Aim of the task: Return every line from the records below with the string "docs".

Input:
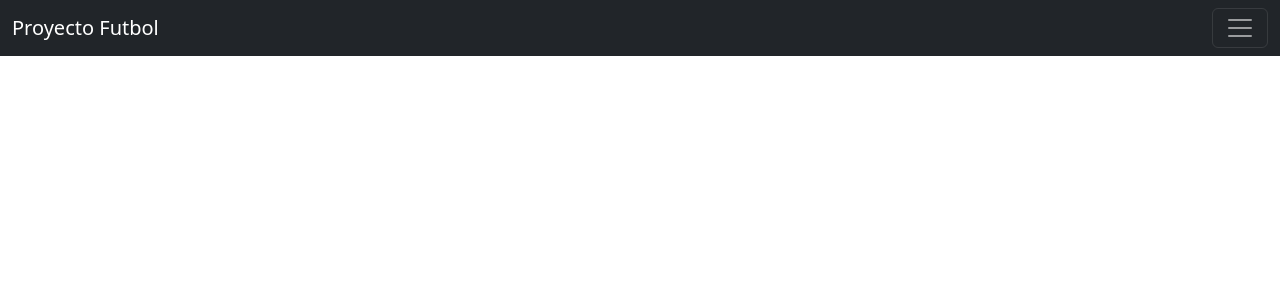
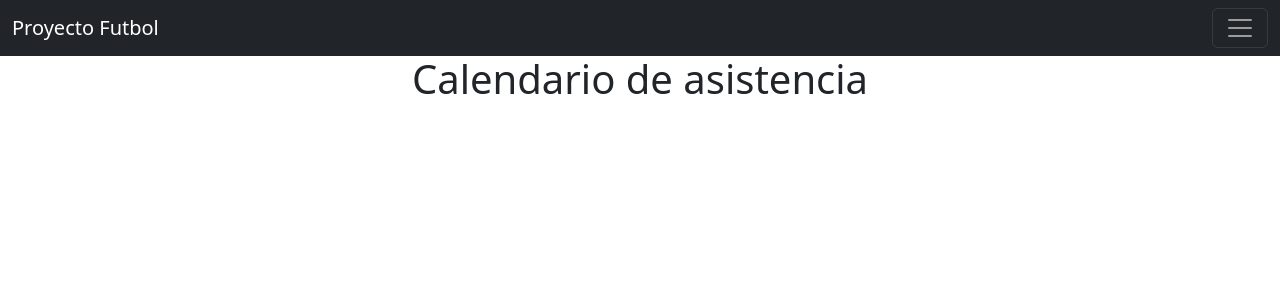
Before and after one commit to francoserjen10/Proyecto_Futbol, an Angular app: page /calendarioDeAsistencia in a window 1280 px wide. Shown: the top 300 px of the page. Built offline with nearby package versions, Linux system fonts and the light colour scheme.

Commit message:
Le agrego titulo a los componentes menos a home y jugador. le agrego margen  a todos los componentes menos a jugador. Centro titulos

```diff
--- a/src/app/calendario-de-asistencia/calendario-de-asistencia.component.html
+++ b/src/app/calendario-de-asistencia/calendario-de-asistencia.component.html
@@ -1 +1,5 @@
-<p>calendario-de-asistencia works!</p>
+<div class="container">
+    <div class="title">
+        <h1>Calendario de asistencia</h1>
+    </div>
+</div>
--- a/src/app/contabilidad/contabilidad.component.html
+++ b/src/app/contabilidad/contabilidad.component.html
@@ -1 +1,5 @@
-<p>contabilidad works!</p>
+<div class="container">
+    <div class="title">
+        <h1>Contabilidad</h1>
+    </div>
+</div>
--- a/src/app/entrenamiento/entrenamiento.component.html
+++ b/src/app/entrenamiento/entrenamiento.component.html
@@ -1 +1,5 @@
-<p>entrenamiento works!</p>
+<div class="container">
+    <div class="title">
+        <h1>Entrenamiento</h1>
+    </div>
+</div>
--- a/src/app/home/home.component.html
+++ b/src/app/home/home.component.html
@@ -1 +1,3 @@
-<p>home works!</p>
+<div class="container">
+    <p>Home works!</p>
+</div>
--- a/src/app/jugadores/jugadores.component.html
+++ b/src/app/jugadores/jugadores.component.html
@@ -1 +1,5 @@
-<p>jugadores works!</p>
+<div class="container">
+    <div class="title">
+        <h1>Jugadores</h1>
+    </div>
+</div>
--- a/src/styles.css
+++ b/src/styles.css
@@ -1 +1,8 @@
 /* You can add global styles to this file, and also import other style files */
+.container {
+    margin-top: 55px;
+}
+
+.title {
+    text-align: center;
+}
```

--

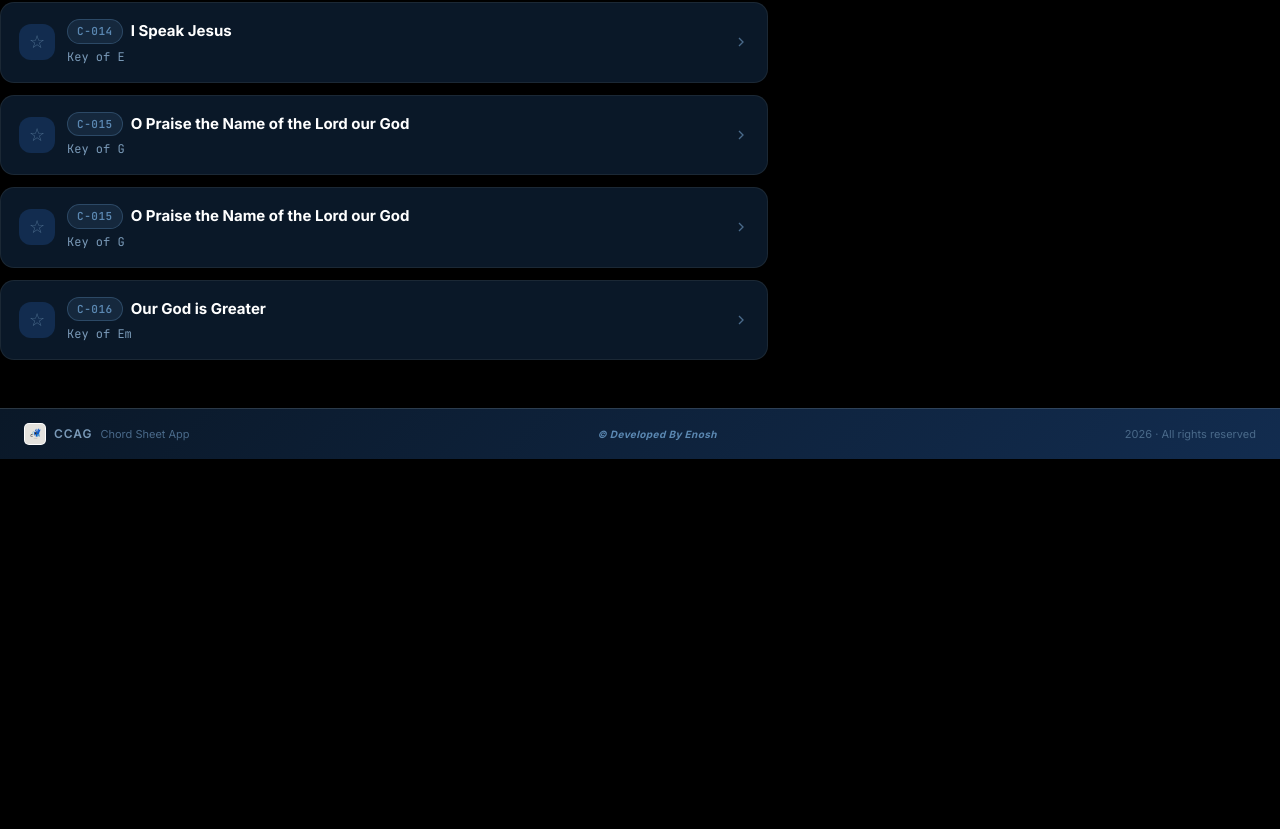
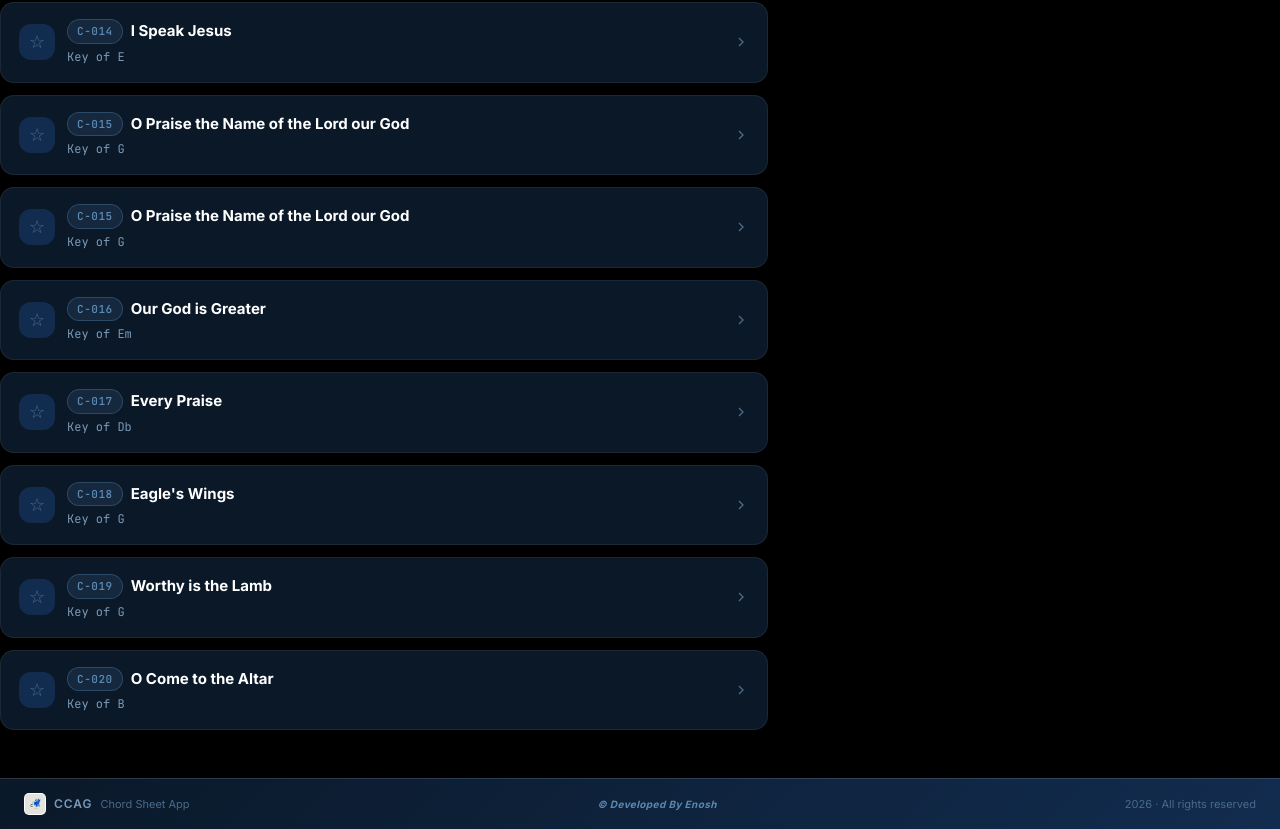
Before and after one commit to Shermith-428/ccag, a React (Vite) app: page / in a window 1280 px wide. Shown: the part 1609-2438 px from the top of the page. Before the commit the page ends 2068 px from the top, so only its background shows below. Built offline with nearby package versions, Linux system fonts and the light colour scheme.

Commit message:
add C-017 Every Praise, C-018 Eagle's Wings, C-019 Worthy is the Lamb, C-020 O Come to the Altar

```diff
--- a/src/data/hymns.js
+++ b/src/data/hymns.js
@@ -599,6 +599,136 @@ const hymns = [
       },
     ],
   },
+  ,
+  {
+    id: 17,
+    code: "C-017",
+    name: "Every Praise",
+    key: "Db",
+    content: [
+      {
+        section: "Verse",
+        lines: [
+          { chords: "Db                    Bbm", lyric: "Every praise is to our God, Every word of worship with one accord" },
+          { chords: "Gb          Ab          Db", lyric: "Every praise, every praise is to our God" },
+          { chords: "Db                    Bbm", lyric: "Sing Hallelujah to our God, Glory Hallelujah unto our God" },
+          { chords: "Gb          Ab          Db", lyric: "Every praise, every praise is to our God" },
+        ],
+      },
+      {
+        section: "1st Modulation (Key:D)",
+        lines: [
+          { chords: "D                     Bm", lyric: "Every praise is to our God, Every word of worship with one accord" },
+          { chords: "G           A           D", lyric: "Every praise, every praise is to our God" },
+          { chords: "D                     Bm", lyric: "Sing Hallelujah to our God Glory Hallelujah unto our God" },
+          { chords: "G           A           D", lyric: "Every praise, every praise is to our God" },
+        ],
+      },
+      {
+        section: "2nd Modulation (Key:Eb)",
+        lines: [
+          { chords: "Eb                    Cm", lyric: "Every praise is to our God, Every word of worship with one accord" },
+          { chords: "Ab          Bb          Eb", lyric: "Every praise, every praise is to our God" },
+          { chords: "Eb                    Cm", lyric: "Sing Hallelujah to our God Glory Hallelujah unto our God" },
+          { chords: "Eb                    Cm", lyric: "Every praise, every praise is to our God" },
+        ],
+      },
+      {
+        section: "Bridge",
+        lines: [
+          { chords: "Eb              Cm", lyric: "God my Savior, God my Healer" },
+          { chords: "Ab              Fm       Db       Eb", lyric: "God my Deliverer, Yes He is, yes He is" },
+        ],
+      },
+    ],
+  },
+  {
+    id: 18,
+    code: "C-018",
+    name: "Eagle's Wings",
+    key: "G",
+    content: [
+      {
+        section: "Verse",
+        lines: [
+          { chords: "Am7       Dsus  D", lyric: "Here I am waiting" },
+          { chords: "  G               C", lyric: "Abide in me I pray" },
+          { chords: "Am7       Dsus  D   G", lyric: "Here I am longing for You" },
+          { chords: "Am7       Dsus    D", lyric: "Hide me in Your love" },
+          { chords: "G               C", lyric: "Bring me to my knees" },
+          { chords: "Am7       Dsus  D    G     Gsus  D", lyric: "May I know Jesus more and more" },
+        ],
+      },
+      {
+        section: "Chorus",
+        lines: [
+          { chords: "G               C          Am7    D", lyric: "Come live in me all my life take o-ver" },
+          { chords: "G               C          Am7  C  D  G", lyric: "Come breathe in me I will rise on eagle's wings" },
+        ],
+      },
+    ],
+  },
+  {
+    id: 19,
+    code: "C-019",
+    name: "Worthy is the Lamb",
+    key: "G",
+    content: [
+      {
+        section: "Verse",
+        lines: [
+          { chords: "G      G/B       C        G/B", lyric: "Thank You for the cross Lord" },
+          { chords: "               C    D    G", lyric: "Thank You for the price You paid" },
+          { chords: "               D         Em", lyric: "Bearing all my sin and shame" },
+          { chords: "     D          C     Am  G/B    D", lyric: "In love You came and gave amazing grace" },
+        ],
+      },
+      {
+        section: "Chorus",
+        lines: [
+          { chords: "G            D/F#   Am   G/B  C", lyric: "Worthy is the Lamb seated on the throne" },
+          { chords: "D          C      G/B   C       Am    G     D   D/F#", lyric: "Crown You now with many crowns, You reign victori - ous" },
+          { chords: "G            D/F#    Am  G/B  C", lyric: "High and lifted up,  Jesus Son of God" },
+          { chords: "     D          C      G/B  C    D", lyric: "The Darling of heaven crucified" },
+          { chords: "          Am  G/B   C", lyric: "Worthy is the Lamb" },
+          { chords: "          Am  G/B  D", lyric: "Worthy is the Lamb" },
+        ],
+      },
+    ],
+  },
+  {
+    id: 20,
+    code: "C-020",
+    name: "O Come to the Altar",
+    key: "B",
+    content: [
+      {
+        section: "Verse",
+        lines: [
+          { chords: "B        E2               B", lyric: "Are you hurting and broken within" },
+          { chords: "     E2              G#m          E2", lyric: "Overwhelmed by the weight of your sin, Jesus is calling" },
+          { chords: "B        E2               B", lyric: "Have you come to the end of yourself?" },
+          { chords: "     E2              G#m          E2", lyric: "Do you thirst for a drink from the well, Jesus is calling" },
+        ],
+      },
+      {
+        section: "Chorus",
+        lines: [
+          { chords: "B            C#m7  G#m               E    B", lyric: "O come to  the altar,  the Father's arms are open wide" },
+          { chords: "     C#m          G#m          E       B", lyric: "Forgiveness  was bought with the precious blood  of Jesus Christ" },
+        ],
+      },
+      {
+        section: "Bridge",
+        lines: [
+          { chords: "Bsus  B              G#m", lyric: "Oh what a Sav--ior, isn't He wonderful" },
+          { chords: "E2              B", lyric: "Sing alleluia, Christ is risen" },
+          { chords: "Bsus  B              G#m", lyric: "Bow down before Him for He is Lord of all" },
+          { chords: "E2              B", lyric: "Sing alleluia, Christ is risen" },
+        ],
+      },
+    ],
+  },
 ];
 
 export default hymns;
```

---

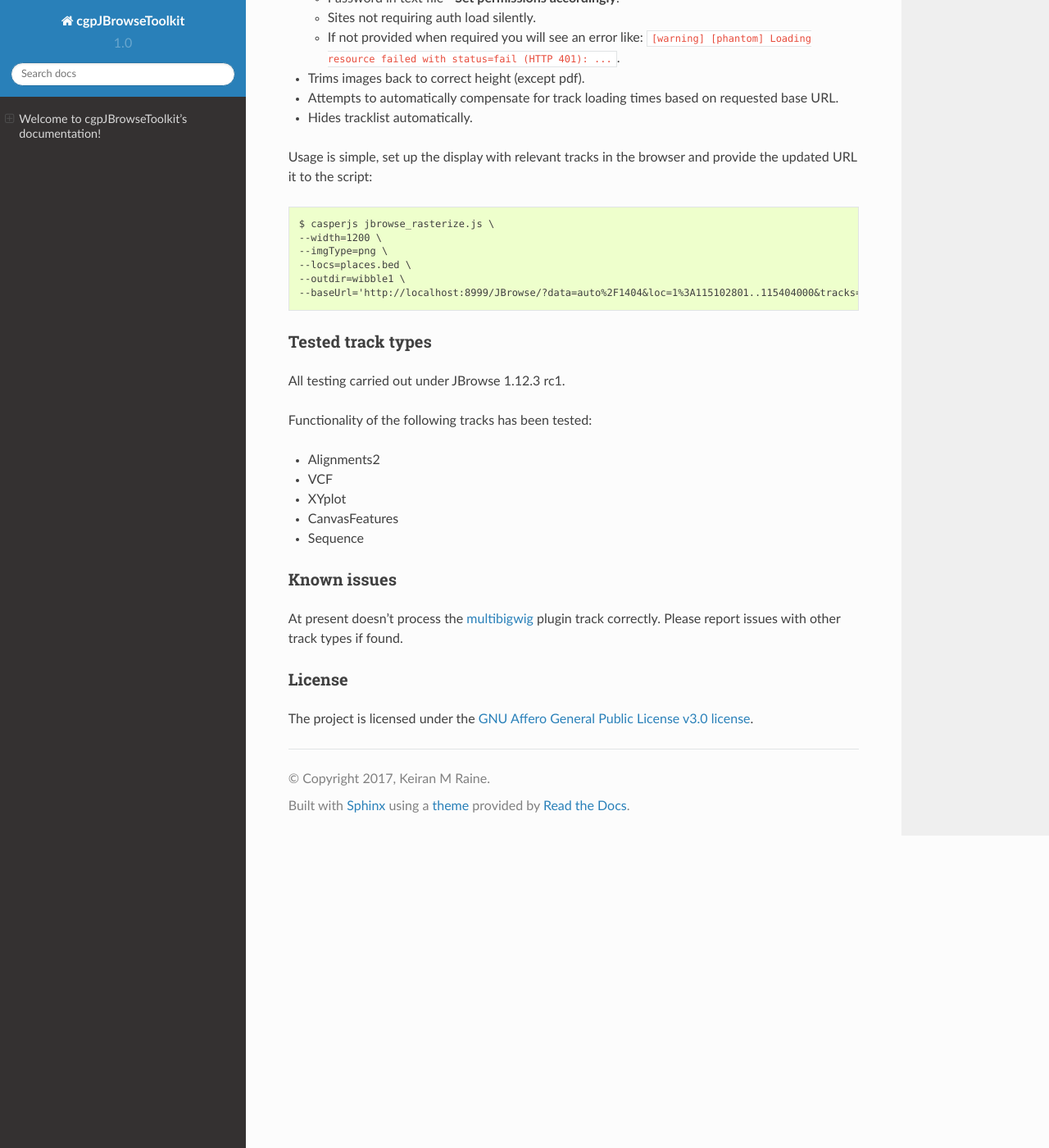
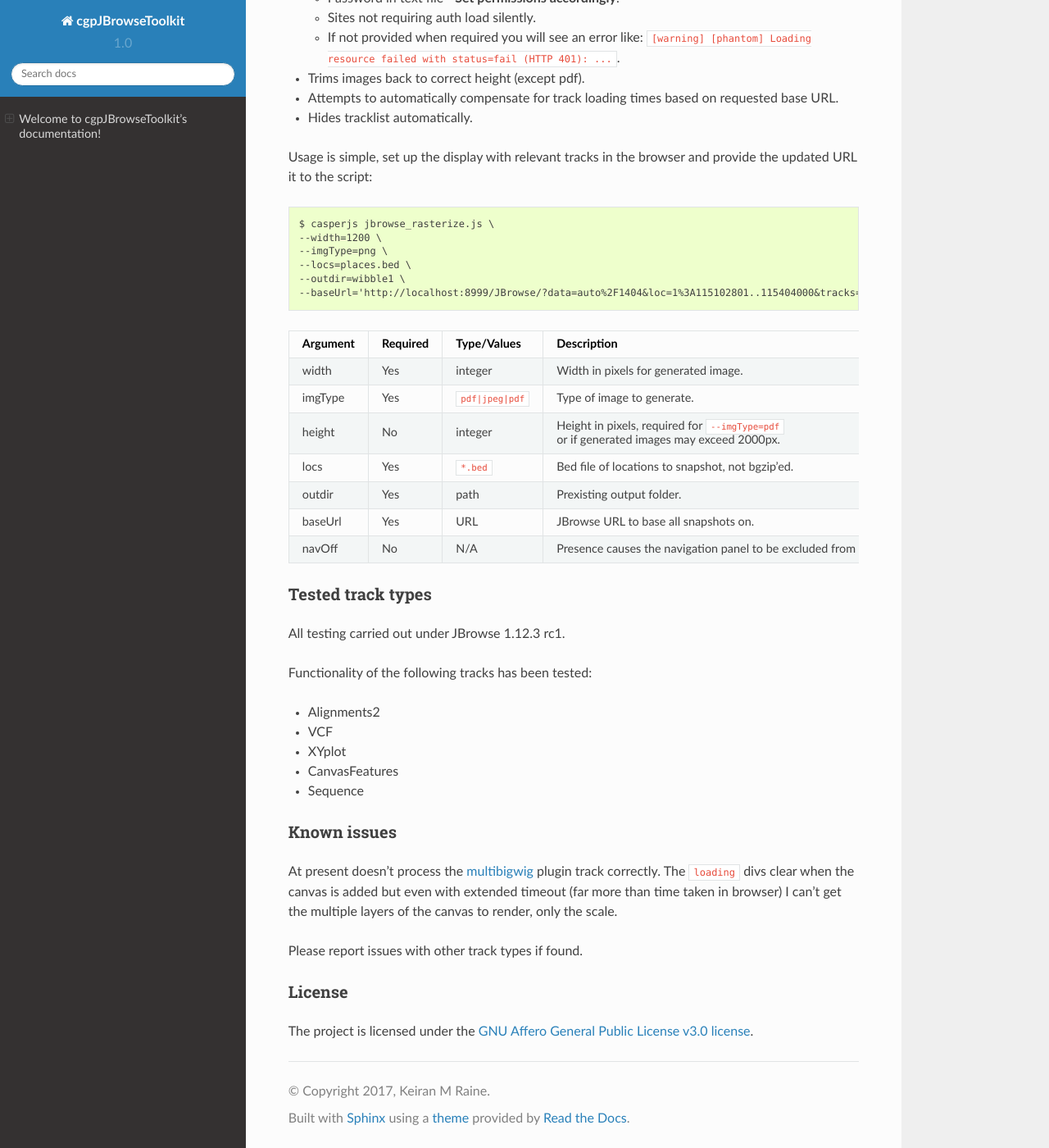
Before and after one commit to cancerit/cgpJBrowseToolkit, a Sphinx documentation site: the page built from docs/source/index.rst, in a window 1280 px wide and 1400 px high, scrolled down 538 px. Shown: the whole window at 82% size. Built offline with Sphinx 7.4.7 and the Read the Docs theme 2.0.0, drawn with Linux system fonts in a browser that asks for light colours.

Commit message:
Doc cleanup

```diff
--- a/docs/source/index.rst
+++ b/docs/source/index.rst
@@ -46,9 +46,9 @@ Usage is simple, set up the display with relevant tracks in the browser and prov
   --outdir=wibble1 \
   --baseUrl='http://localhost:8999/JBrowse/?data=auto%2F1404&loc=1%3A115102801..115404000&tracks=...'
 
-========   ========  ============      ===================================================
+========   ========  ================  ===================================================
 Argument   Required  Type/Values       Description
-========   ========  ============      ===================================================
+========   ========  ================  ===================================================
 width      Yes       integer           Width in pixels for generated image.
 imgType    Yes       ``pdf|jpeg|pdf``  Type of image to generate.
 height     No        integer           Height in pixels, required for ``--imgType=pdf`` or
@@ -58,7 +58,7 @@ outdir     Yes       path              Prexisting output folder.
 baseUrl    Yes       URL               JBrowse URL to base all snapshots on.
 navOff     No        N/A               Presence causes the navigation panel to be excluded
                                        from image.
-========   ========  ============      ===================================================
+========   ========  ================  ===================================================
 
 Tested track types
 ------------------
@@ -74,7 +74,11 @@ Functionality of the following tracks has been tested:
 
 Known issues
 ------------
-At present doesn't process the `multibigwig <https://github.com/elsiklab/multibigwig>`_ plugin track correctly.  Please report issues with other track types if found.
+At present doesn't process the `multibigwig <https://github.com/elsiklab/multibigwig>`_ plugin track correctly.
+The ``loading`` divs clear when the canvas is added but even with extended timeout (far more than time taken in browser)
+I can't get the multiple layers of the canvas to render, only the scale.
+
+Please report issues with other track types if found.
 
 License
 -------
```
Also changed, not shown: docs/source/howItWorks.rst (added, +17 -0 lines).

Answer section:
Before and after one commit to cancerit/cgpJBrowseToolkit, a Sphinx documentation site: the page built from docs/source/index.rst, in a window 1280 px wide and 1400 px high, scrolled down 538 px. Shown: the whole window at 82% size. Built offline with Sphinx 7.4.7 and the Read the Docs theme 2.0.0, drawn with Linux system fonts in a browser that asks for light colours.
--- a/docs/source/index.rst
+++ b/docs/source/index.rst
Also changed, not shown: docs/source/howItWorks.rst (added, +17 -0 lines).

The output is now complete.